By SAW YAN NAING
The Irrawaddy News
The Burmese opposition group, the National League for Democracy (NLD), was challenged by the military government on Sunday to form a political party to contest the 2010 national election and to forget the results of the “illegal” 1990 election.
An article, “Goodbye 1990 Election Results,” published in the state-backed New Light of Myanmar, said the landslide victory of the NLD in the 1990 general election is now “illegal,” because it “has been ditched by the entire people [sic] who are desirous of the emergence of a new, modern-developed democratic nation.”
“This being so, the NLD’d better join hands with the people and then stand for the 2010 election in line with the laws instead of longing for the result of the 1990 election,” the article said.
In the 1990 election, NLD candidates won 82 percent of the parliamentary seats, but the results were not honored by the military government which continued to retain power. Articles of a political nature that appear in the newspaper are considered to have the approval of the military government.
The government has officially said that 92.48 percent of people who cast ballots in the constitutional referendum held in May voted “yes” for the state-drafted constitution.
The NLD does not recognize the referendum results. Prior to the vote, voicing opposition to the referendum process or the draft constitution was declared illegal by the junta.
NLD party officials dismissed the article as junta-sanctioned propaganda.
Thein Nyunt, an NLD spokesperson who is also a lawyer, said, “Lawfully, the results of the 1990 election cannot vanish.
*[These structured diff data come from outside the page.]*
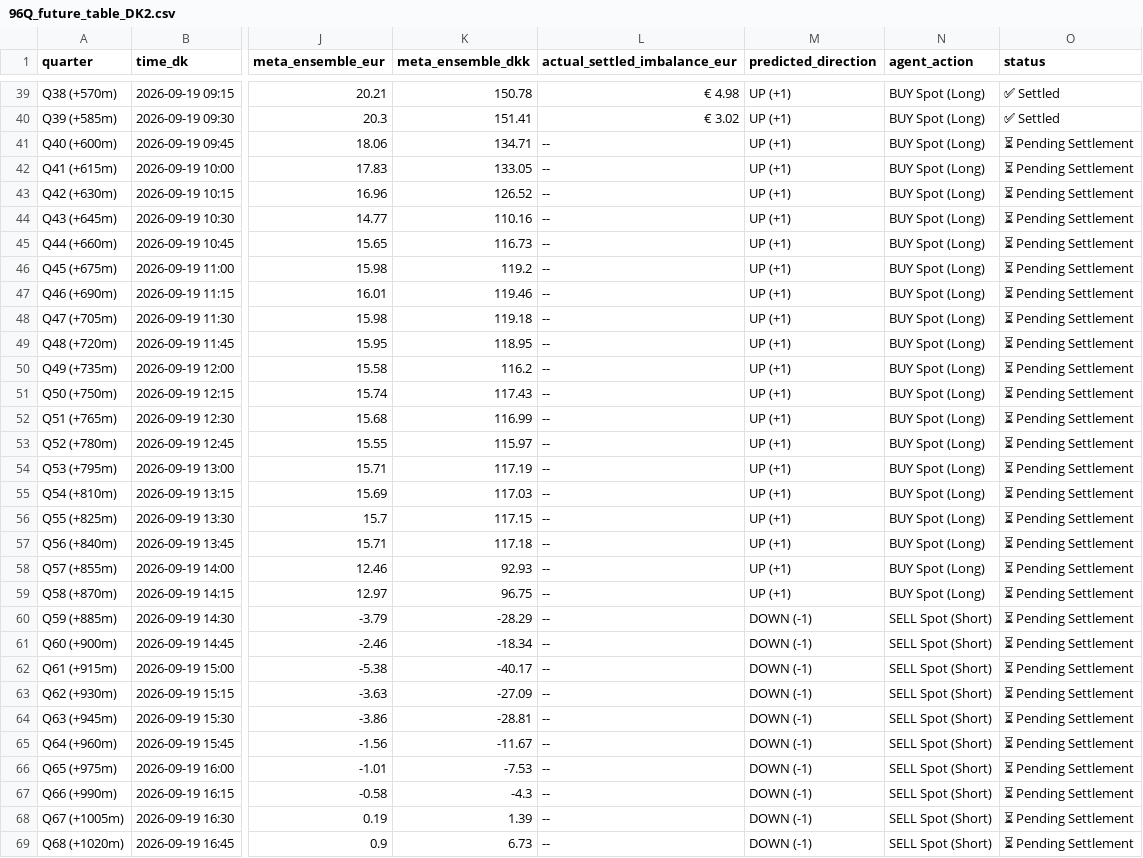
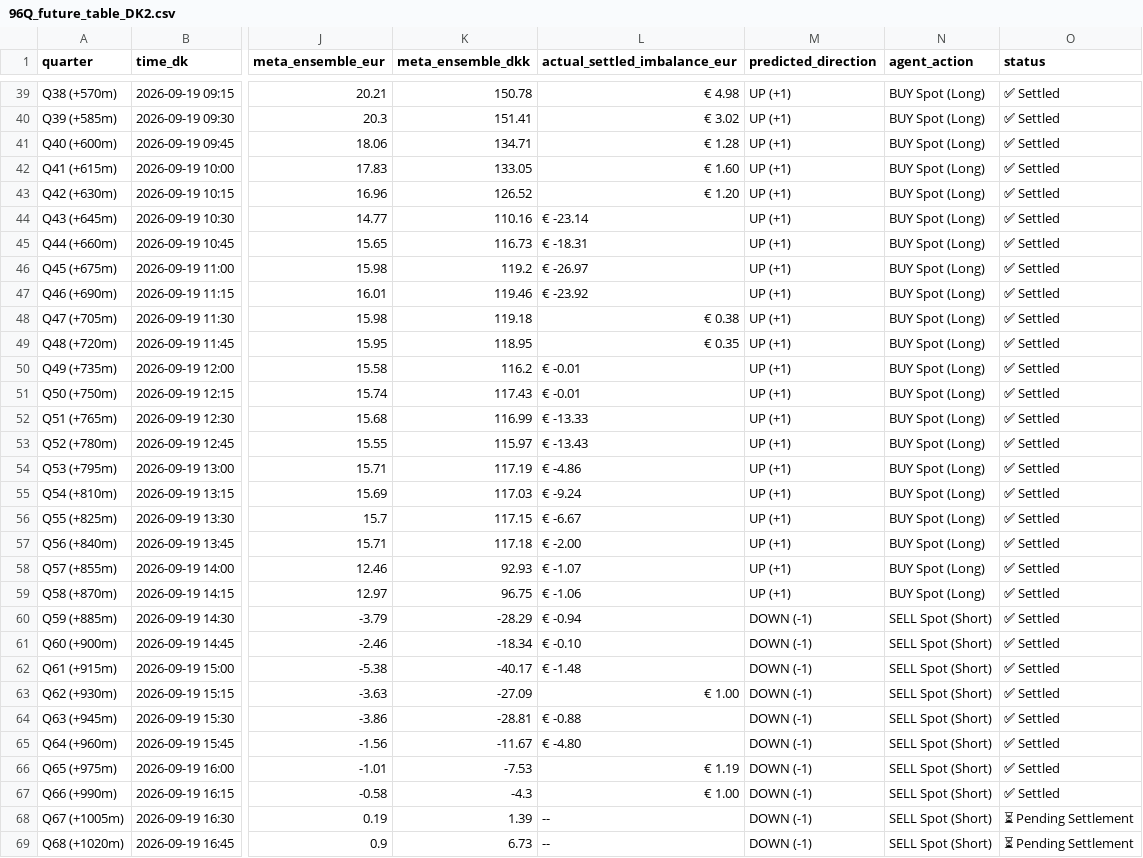
Before and after one commit to siddiqov/dk-power-imbalance-trading, a CSV file: results/96Q_future_table_DK2.csv, drawn as a sheet; only a part is shown, gaps mark what is left out; the diff names each change by its address in the sheet, - before the commit and + after, or states it on an @@ line.

```diff
--- a/results/96Q_future_table_DK2.csv
+++ b/results/96Q_future_table_DK2.csv
-L41 (actual_settled_imbalance_eur): --
+L41 (actual_settled_imbalance_eur): € 1.28
-O41:O67 (status): ⏳ Pending Settlement
+O41:O67 (status): ✅ Settled
-L42 (actual_settled_imbalance_eur): --
+L42 (actual_settled_imbalance_eur): € 1.60
-L43 (actual_settled_imbalance_eur): --
+L43 (actual_settled_imbalance_eur): € 1.20
-L44 (actual_settled_imbalance_eur): --
+L44 (actual_settled_imbalance_eur): € -23.14
-L45 (actual_settled_imbalance_eur): --
+L45 (actual_settled_imbalance_eur): € -18.31
-L46 (actual_settled_imbalance_eur): --
+L46 (actual_settled_imbalance_eur): € -26.97
-L47 (actual_settled_imbalance_eur): --
+L47 (actual_settled_imbalance_eur): € -23.92
-L48 (actual_settled_imbalance_eur): --
+L48 (actual_settled_imbalance_eur): € 0.38
-L49 (actual_settled_imbalance_eur): --
+L49 (actual_settled_imbalance_eur): € 0.35
-L50:L51 (actual_settled_imbalance_eur): --
+L50:L51 (actual_settled_imbalance_eur): € -0.01
-L52 (actual_settled_imbalance_eur): --
+L52 (actual_settled_imbalance_eur): € -13.33
-L53 (actual_settled_imbalance_eur): --
+L53 (actual_settled_imbalance_eur): € -13.43
-L54 (actual_settled_imbalance_eur): --
+L54 (actual_settled_imbalance_eur): € -4.86
-L55 (actual_settled_imbalance_eur): --
+L55 (actual_settled_imbalance_eur): € -9.24
-L56 (actual_settled_imbalance_eur): --
+L56 (actual_settled_imbalance_eur): € -6.67
-L57 (actual_settled_imbalance_eur): --
+L57 (actual_settled_imbalance_eur): € -2.00
-L58 (actual_settled_imbalance_eur): --
+L58 (actual_settled_imbalance_eur): € -1.07
-L59 (actual_settled_imbalance_eur): --
+L59 (actual_settled_imbalance_eur): € -1.06
-L60 (actual_settled_imbalance_eur): --
+L60 (actual_settled_imbalance_eur): € -0.94
-L61 (actual_settled_imbalance_eur): --
+L61 (actual_settled_imbalance_eur): € -0.10
-L62 (actual_settled_imbalance_eur): --
+L62 (actual_settled_imbalance_eur): € -1.48
-L63 (actual_settled_imbalance_eur): --
+L63 (actual_settled_imbalance_eur): € 1.00
-L64 (actual_settled_imbalance_eur): --
+L64 (actual_settled_imbalance_eur): € -0.88
-L65 (actual_settled_imbalance_eur): --
+L65 (actual_settled_imbalance_eur): € -4.80
-L66 (actual_settled_imbalance_eur): --
+L66 (actual_settled_imbalance_eur): € 1.19
-L67 (actual_settled_imbalance_eur): --
+L67 (actual_settled_imbalance_eur): € 1.00
```
Also changed, not shown: results/96Q_fixed_day_ahead_bids_DK1.csv, results/96Q_fixed_day_ahead_bids_DK2.csv, 12 other files.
Politically, it [the results] reflected the will of Burmese people. It insults the will of the people to say the result is illegal.”
“An election is meant to reflect the future of the country,” he said. “The authorities should have honored the election’s result.”
Aye Thar Aung, the chairman of the Arakan League for Democracy and secretary of the Committee Representing the People's Parliament (CRPP) “We can’t accept the ‘seven-step road map’ including the state constitution. We also don’t agree with the coming election or the formation of political parties.”
The CRPP was formed in September 1998 and includes the 1990-elected parliament members and ethnic leaders in Burma.
“The junta can hold the election by force,” he said, “but it will not really benefit the people.”
Aye Thar Aung said national reconciliation was needed between the government, opposition groups and ethnic groups before conducting a national election.